The program involves 14 private and public entities “to advance the implementation of a self-sufficient sustainability strategy with productive agricultural business,” according to the company.

“The first seven business plans funded under Future Harvest include programs for cultivating coffee, plantains, poultry, garden produce, strawberries, as well as fish farming and fiber production.

“Each business plan was structured with the communities and local and regional institutions, taking into account local productive capacities, soil productivity and quality and other variables, while promoting efficient water resource management and the use of best agricultural practices to balance development with protecting ecosystems.

“Each business plan also features the development of an integrated rural program, ongoing training and the transfer of productive assets, as well as providing access to savings programs and support regarding consumption, which have been proven to result in significant and lasting improvements on the quality of life,” the company added.

Commenting on the program, Buriticá Mayor Humberto Castaño added: “Through responsible, legal and organized mining, we can generate income to transform our land.
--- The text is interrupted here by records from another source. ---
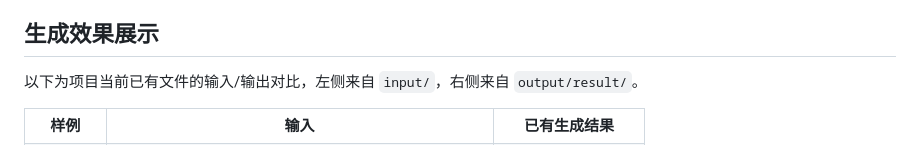
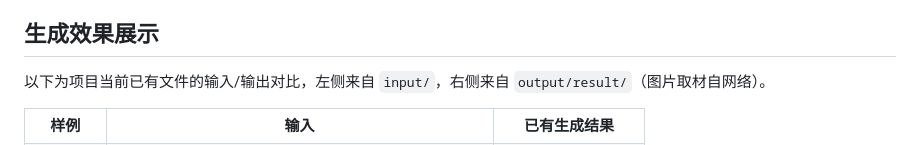
Before and after one commit to ZerothXX/Endless-XXX, a Markdown page: README.md, the part around the change. GitHub-like rendering.

```diff
--- a/README.md
+++ b/README.md
@@ -53,7 +53,7 @@
 
 ## 生成效果展示
 
-以下为项目当前已有文件的输入/输出对比，左侧来自 `input/`，右侧来自 `output/result/`。
+以下为项目当前已有文件的输入/输出对比，左侧来自 `input/`，右侧来自 `output/result/`（图片取材自网络）。
 
 <table>
   <tr><th>样例</th><th>输入</th><th>已有生成结果</th></tr>
```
With Future Harvest, on the day mining operations finish, we can guarantee that there will be sustainable economic activity in the municipality.”

Page 1 of 7

SILLETEROS PARADE 2016 by JOHN AND DONNA STORMZAND (click to enlarge)

MEDELLÍN PHOTOS by Gabriel Buitrago (click to enlarge)

Featured

Volunteering February 20 2017 0
As the late North American philosopher A.B. Johnson once quipped, “mighty oaks from little acorns…

About Medellin Herald

Medellin Herald is a locally produced, English-language news and advisory service uniquely focused upon a more-mature audience of visitors, investors, conference and trade-show attendees, property buyers, expats, retirees, volunteers and nature lovers.

U.S. native Roberto Peckham, who founded Medellin Herald in 2015, has been residing in metro Medellin since 2005 and has traveled regularly and extensively throughout Colombia since 1981.

Medellin Herald welcomes your editorial contributions, comments and story-idea suggestions. Send us a message using the "contact" section.

Contact US

logo def
Medellin Herald: Find news, information, reviews and opinion on business, events, conferences, congresses, education, real estate, investing, retiring and more.
  • COL (4) 386 06 27
  • USA (1) 305 517 76 35
  •  www.medellinherald.com 
  •  This email address is being protected from spambots. You need JavaScript enabled to view it. 
  • Medellin, Antioquia, Colombia

Medellín Photo Galery

Medellin, contrasting colors and styles by Gabriel Buitrago
MPGMPGMPGMPGMPGMPGMPGMPGMPGMPGMPGnav